State and Local Government Workers


Universal coverage—about 94 percent of American workers participate in Social Security. This includes private-sector workers, all federal government employees hired after 1983, and the majority of state and local government workers. Most state and local government workers participating in Social Security are also covered by a government pension. However, about 25 percent of them (such as teachers and public-safety officers) remain outside the Social Security system. They participate only in their own retirement system.

Universal participation in Social Security is desirable because it would ensure that all workers and their families receive the program’s protections, some of which are missing in existing government plans. For example, many state and local government workers who are not currently eligible to receive death or disability benefits could receive them if they were to participate in Social Security. Proposals to require all newly hired state and local government workers to participate in Social Security would need to include financial assistance to existing state and local pension plans to ensure their ability to pay promised benefits.

Windfall Elimination Provision—the Windfall Elimination Provision (WEP) adjusts Social Security benefits to account for time that public employees spend outside the Social Security system, i.e., not contributing payroll taxes to the system.

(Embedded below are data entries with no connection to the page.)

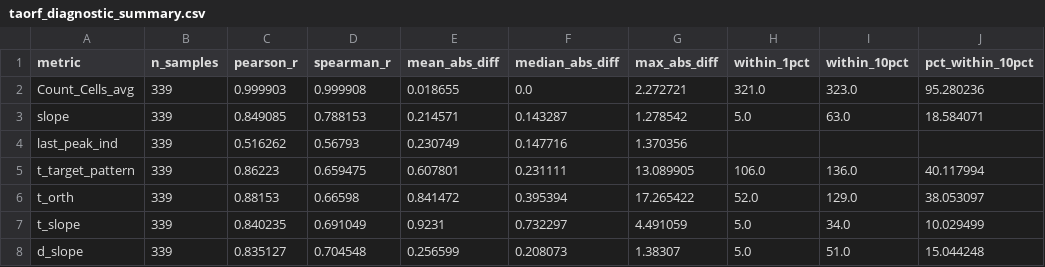
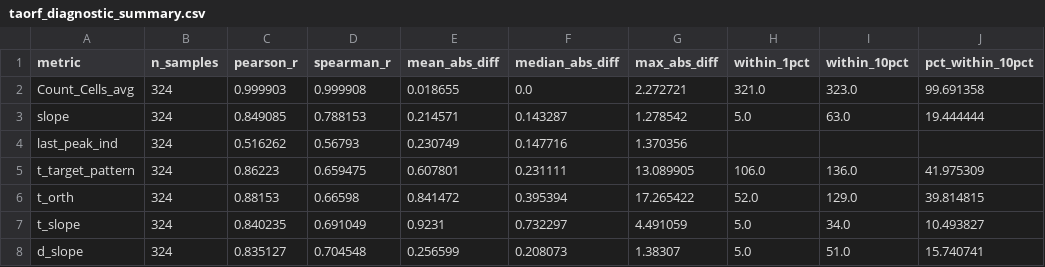
Before and after one commit to shntnu/2025_Haghighi_Mito, a CSV file: data/processed/virtual_screen_module/taorf_diagnostic_summary.csv, drawn as a sheet.

```diff
--- a/data/processed/virtual_screen_module/taorf_diagnostic_summary.csv
+++ b/data/processed/virtual_screen_module/taorf_diagnostic_summary.csv
@@ -1,8 +1,8 @@
 metric,n_samples,pearson_r,spearman_r,mean_abs_diff,median_abs_diff,max_abs_diff,within_1pct,within_10pct,pct_within_10pct
-Count_Cells_avg,339,0.999903,0.999908,0.018655,0.0,2.272721,321.0,323.0,95.280236
-slope,339,0.849085,0.788153,0.214571,0.143287,1.278542,5.0,63.0,18.584071
-last_peak_ind,339,0.516262,0.56793,0.230749,0.147716,1.370356,,,
-t_target_pattern,339,0.86223,0.659475,0.607801,0.231111,13.089905,106.0,136.0,40.117994
-t_orth,339,0.88153,0.66598,0.841472,0.395394,17.265422,52.0,129.0,38.053097
-t_slope,339,0.840235,0.691049,0.9231,0.732297,4.491059,5.0,34.0,10.029499
-d_slope,339,0.835127,0.704548,0.256599,0.208073,1.38307,5.0,51.0,15.044248
+Count_Cells_avg,324,0.999903,0.999908,0.018655,0.0,2.272721,321.0,323.0,99.691358
+slope,324,0.849085,0.788153,0.214571,0.143287,1.278542,5.0,63.0,19.444444
+last_peak_ind,324,0.516262,0.56793,0.230749,0.147716,1.370356,,,
+t_target_pattern,324,0.86223,0.659475,0.607801,0.231111,13.089905,106.0,136.0,41.975309
+t_orth,324,0.88153,0.66598,0.841472,0.395394,17.265422,52.0,129.0,39.814815
+t_slope,324,0.840235,0.691049,0.9231,0.732297,4.491059,5.0,34.0,10.493827
+d_slope,324,0.835127,0.704548,0.256599,0.208073,1.38307,5.0,51.0,15.740741
```
Also changed, not shown: 5 other files.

This adjustment prevents an unfair situation in which a person with some earnings outside the system would receive a larger benefit than a person who earned the same amount but paid into the Social Security system throughout his work career.

This unfair situation can occur because of how Social Security calculates average career earnings and the information that the Social Security Administration has had about earnings outside of the Social Security system. Until recently, Social Security had no record of how much people earned outside of the Social Security system. A worker would appear in Social Security’s records to have no earnings in those years. The Social Security benefit calculation starts with a calculation of average career earnings. Workers with lower career earnings receive a higher replacement rate than workers with higher career earnings. Workers with time spent outside of the Social Security system would have years with zero earnings figured into the calculation of average career earnings, lowering that average. As a result, a worker who spent a lot of time outside of the Social Security system could be viewed by the Social Security system as a low earner deserving a high replacement rate, even if that person’s earnings outside the system were substantial.

The current WEP calculation is difficult to understand and causes larger benefit reductions for lower-wage workers than for other workers. The Social Security Administration now has data that would allow it to calculate the WEP adjustment in a fairer and more straightforward manner.


Universal coverage

Social Security should cover all workers, including all newly hired state and local government workers. Funding must be available to affected state and local plans to ensure that this change would not jeopardize promised government pension benefits.

Windfall elimination provision

Congress should improve the Windfall Elimination Provision by utilizing the Social Security Administration’s more detailed earnings records (which include covered and noncovered earnings).